◆ **WORK ORDER**
Return each line of the records with nothing changed, pictures excepted.

◆ **ENTRIES SHOWN**
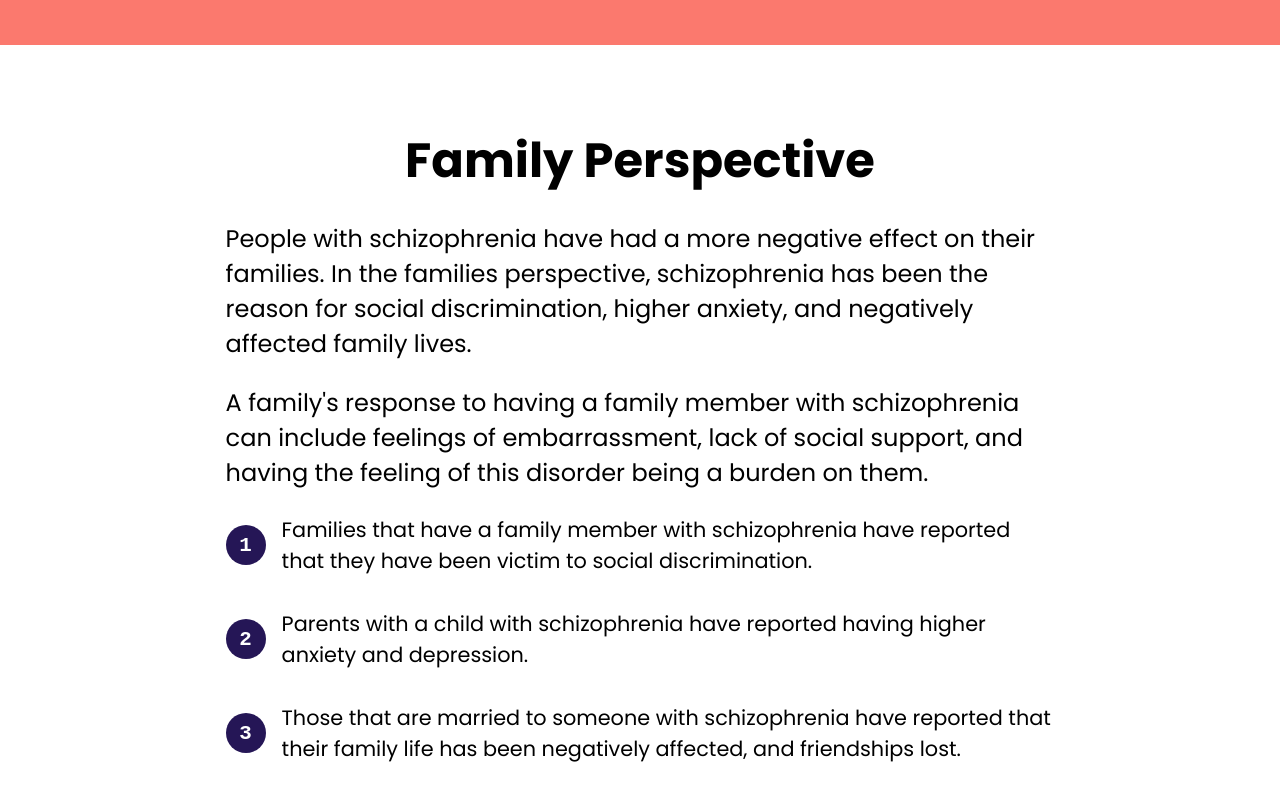
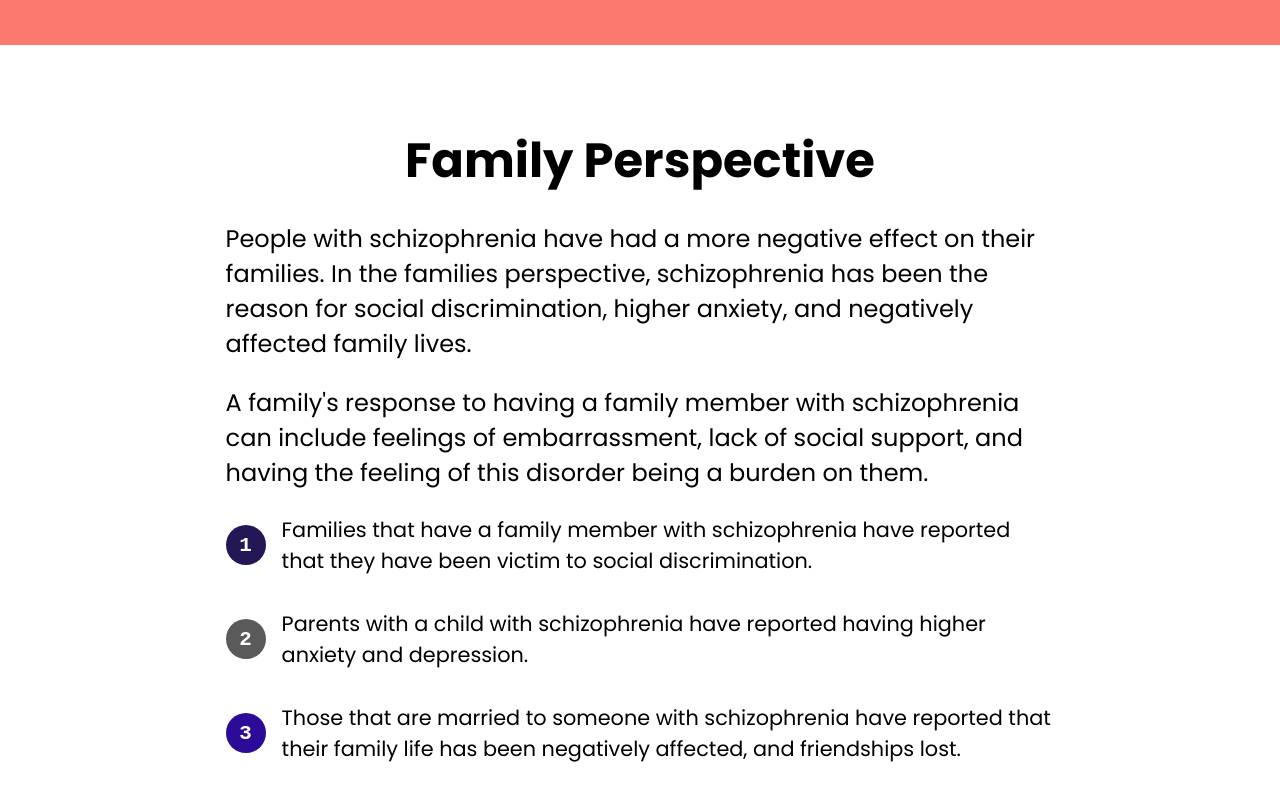
Before and after one commit to DivDMR/health_project, a plain HTML site: page index.html in a window 1280 px wide. Shown: the part 1500-2300 px from the top of the page. Drawn offline with Linux system fonts and the light colour scheme.

Commit message:
Update main.css

```diff
--- a/main.css
+++ b/main.css
@@ -186,3 +186,9 @@ ol li::before{
     height: 2rem;
     width: 2rem;
 }
+ol li:nth-child(2)::before{
+    background-color: rgb(90, 90, 90);
+}
+ol li:nth-child(3)::before{
+    background-color: var(--secondary-color-light);
+}
```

◆ **ANSWER**
Before and after one commit to DivDMR/health_project, a plain HTML site: page index.html in a window 1280 px wide. Shown: the part 1500-2300 px from the top of the page. Drawn offline with Linux system fonts and the light colour scheme.

Commit message:
Update main.css

```diff
--- a/main.css
+++ b/main.css
@@ -186,3 +186,9 @@ ol li::before{
     height: 2rem;
     width: 2rem;
 }
+ol li:nth-child(2)::before{
+    background-color: rgb(90, 90, 90);
+}
+ol li:nth-child(3)::before{
+    background-color: var(--secondary-color-light);
+}
```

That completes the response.